Task to carry out:
Go through the entries below and collect each line with the string "shown" in it.

[Dataset records]
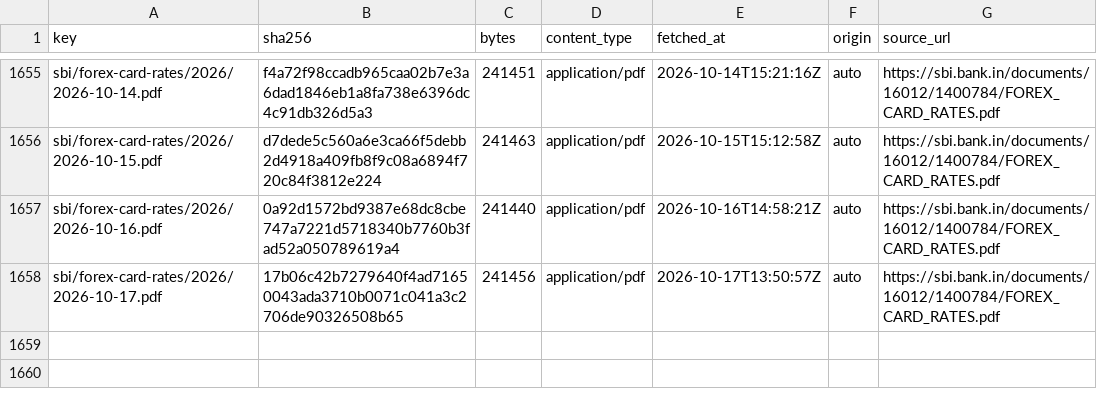
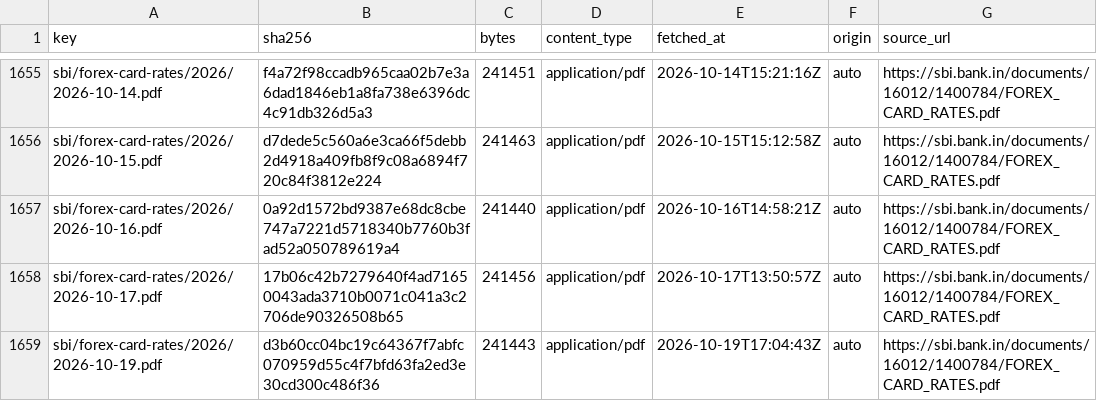
Before and after one commit to xfina-dev/xfina-data, a CSV file: v1/manifests/sbi-forex-card-usd.csv, drawn as a sheet; only a part is shown, gaps mark what is left out; the diff names each change by its address in the sheet, - before the commit and + after, or states it on an @@ line.

```diff
--- a/v1/manifests/sbi-forex-card-usd.csv
+++ b/v1/manifests/sbi-forex-card-usd.csv
+row 1659: sbi/forex-card-rates/2026/2026-10-19.pdf | d3b60cc04bc19c64367f7abfc070959d55c4f7bfd63fa2ed3e30cd300c486f36 | 241443 | application/pdf | 2026-10-19T17:04:43Z | auto | https://sbi.bank.in/documents/16012/1400784/FOREX_CARD_RATES.pdf
```
Also changed, not shown: v1/fx/sbi-forex-card-usd.csv, 1 other file.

Response area:
Before and after one commit to xfina-dev/xfina-data, a CSV file: v1/manifests/sbi-forex-card-usd.csv, drawn as a sheet; only a part is shown, gaps mark what is left out; the diff names each change by its address in the sheet, - before the commit and + after, or states it on an @@ line.
Also changed, not shown: v1/fx/sbi-forex-card-usd.csv, 1 other file.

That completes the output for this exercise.